  • Teacher Insurgency: What Are The Strategic Challenges?

    The following post was the basis for a talk by Leo Casey, the Executive Director of the Albert Shanker Institute, which was delivered at “The Future of American Labor” conference held February 8th and 9th in Washington, D.C. 

    There is every reason to celebrate the “Teacher Spring” strikes of 2018 and the more recent strikes in Los Angeles and Chicago’s charter schools. They provide ample evidence that American teachers will not acquiesce to the evisceration of public education, to the dismantling of their unions and to the impoverishment of the teaching profession. A powerful new working class movement is taking shape, with American teachers in the lead. But to sustain the momentum of this movement and to build upon it, we must not only celebrate, but also reflect and think strategically – we must address the strategic challenges this movement now faces. 

    Today, I want to focus on two strategic questions posed by this “Teacher Insurgency:”

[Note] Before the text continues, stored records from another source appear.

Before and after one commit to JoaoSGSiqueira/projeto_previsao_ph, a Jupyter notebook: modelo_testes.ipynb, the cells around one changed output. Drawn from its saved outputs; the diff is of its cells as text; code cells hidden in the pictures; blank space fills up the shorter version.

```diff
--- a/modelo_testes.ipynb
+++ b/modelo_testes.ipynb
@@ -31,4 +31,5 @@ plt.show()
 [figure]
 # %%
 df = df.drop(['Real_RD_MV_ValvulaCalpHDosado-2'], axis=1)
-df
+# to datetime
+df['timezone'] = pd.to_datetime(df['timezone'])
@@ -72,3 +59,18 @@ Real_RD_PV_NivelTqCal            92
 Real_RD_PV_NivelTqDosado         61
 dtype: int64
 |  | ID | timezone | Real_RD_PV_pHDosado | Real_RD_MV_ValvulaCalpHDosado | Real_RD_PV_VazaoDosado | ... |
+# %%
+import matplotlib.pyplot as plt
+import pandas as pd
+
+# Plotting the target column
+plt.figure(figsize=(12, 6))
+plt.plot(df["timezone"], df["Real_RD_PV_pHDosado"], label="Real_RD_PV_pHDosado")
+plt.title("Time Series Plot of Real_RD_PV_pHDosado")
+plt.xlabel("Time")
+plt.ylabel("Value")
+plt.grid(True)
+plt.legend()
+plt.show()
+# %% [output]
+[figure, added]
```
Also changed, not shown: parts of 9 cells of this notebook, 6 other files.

    • First, how mobilization differs from organization, the changing relationship between the two and what that means for our work; and
    • Second, the relationship between protest, direct action and strikes, on the one hand, and the struggle for political power, focused on elections, on the other, as well as the role both play in our work.

    At the outset, I want to be clear that my approach is a broad one, viewing the current movement not only through the lens of labor history and working class struggles, but also as part of the history of protest movements as a whole, with a particular emphasis on the civil rights movement. There are many reasons for this approach, but one particularly compelling reason lies in the intimate connections between the civil rights movement and America’s public sector unions, including teacher unions. We know, of course, that Martin Luther King was an ardent supporter of the labor movement, and was assassinated in Memphis while he was organizing support for striking sanitation workers in an AFSCME local, and that A. Philip Randolph was both a labor leader and a civil rights leader. But what is perhaps less understood is that the leaders of the teacher unions and public sector unions in the 1960s, the period during which they became established, formidable forces, were often veterans of the civil rights movement. And most of these leaders drew upon their experiences as civil rights activists as they organized their unions.